CTX technology examines the unique density signatures produced when electromagnetic
radiation passes through different substances. The medium-frequency light waves
(X-rays) react differently depending on the material’s density.
A cross-section, or CT slice, of an item can then be constructed, using mathematical
algorithms that are pre-programmed into system software.
“Three-dimensional, cross-sectional analysis turns suspicion into near
certainty,” Pillor noted. “With a virtual reconstruction of an object’s
internal structure, fewer false leads are encountered, allowing passengers to
pass more quickly.”
CTX hardware comprises a conveyor gantry, X-ray tube chamber, CT scan chamber
and an operator control station. Once through the X-ray chamber, baggage moves
into the CT chamber, where processors use the X-ray data to compute findings
into CT slices.

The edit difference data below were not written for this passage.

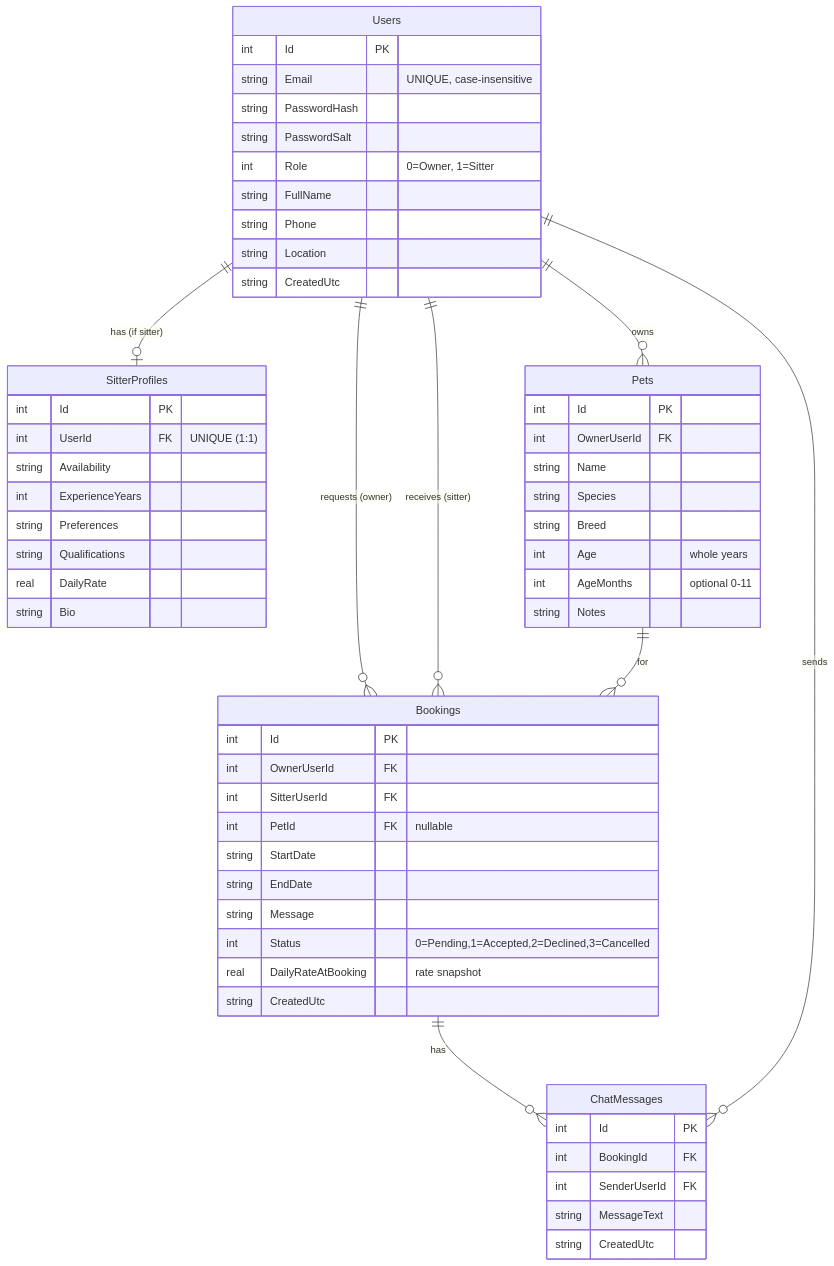
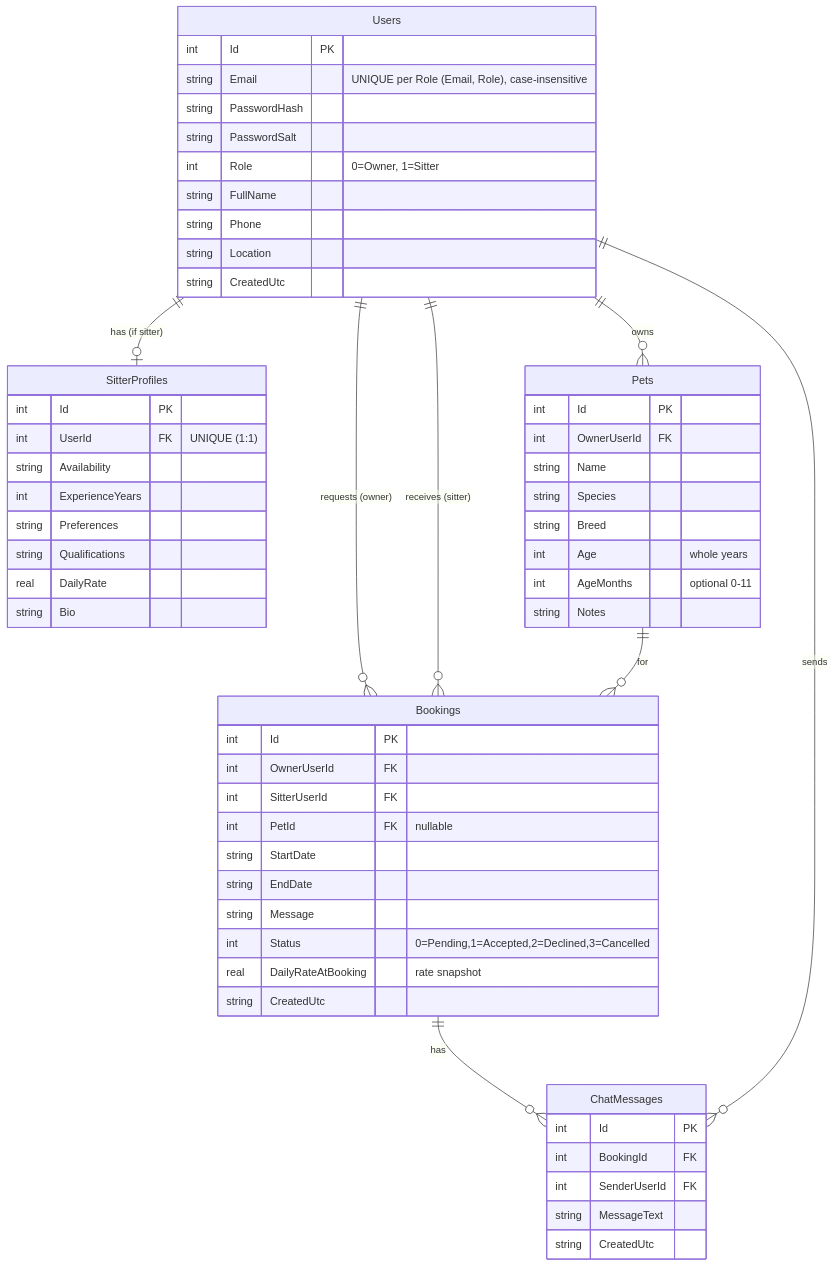
One commit to Misterdynamite/PetSitters changed the second of 3 diagrams in docs/Architecture.md. Above: the diagram before and after it, drawn with Mermaid. The commit also changed other lines of this file and 13 other files, not shown here.

Commit message:
Addressed REQ-GR-06: same email allowed once per role (owner + sitter)

````diff
--- a/docs/Architecture.md
+++ b/docs/Architecture.md
@@ -118,61 +118,61 @@
 ```mermaid
 erDiagram
     Users ||--o| SitterProfiles : "has (if sitter)"
     Users ||--o{ Pets : owns
     Users ||--o{ Bookings : "requests (owner)"
     Users ||--o{ Bookings : "receives (sitter)"
     Pets  ||--o{ Bookings : "for"
     Bookings ||--o{ ChatMessages : "has"
     Users ||--o{ ChatMessages : sends
 
     Users {
         int Id PK
-        string Email "UNIQUE, case-insensitive"
+        string Email "UNIQUE per Role (Email, Role), case-insensitive"
         string PasswordHash
         string PasswordSalt
         int Role "0=Owner, 1=Sitter"
         string FullName
         string Phone
         string Location
         string CreatedUtc
     }
     SitterProfiles {
         int Id PK
         int UserId FK "UNIQUE (1:1)"
         string Availability
         int ExperienceYears
         string Preferences
         string Qualifications
         real DailyRate
         string Bio
     }
     Pets {
         int Id PK
         int OwnerUserId FK
         string Name
         string Species
         string Breed
         int Age "whole years"
         int AgeMonths "optional 0-11"
         string Notes
     }
     Bookings {
         int Id PK
         int OwnerUserId FK
         int SitterUserId FK
         int PetId FK "nullable"
         string StartDate
         string EndDate
         string Message
         int Status "0=Pending,1=Accepted,2=Declined,3=Cancelled"
         real DailyRateAtBooking "rate snapshot"
         string CreatedUtc
     }
     ChatMessages {
         int Id PK
         int BookingId FK
         int SenderUserId FK
         string MessageText
         string CreatedUtc
     }
 ```
````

CT scanning reveals specific object densities and volumes that enable computation
of item mass. Concealed items do not affect processing since only the objects
with specific X-ray signatures are selected for further analysis.
After entering the CT chamber, a bag is divided virtually into three-dimensional
units called “voxels.” Based on their similarities, certain voxels
are grouped together as volumes of the same objects within a bag, so that the
density of the scanned object can be determined.
Based on density and volume, CTX and eXaminer software automatically correlate
the mass characteristics of luggage contents to those of potential explosives.
If the system finds a match, it alerts the operator, by highlighting suspect
areas within the CT slice.
“Like most detection technologies, CT scanning only provides an operator
with a positive or negative assessment,” stated Paresi. “The ultimate
decision as to whether an object needs further examination remains the operator’s
At average weights between 7,000 and 11,000 pounds and a size of about 6 feet
long by 5 feet high, the CTX and eXaminer systems can be integrated with existing
airport X-ray equipment or can be used as stand-alone systems. Both technologies
are able to process an average of 300-500 bags per hour depending on the number
of positive identifications.
According to Pillor, the systems are supposed to eliminate the false alarms
that happen with X-ray scanning, which can take about three to five minutes
L-3 has projected EDS sales for 2003 at approximately $175 million, a portion
of which will come from an order with Singapore for airport security systems
and EDS products. Meanwhile, InVision projects EDS 2003 revenues from sales
and services to reach $400 million. That number also includes current product
orders with Spain and Israel.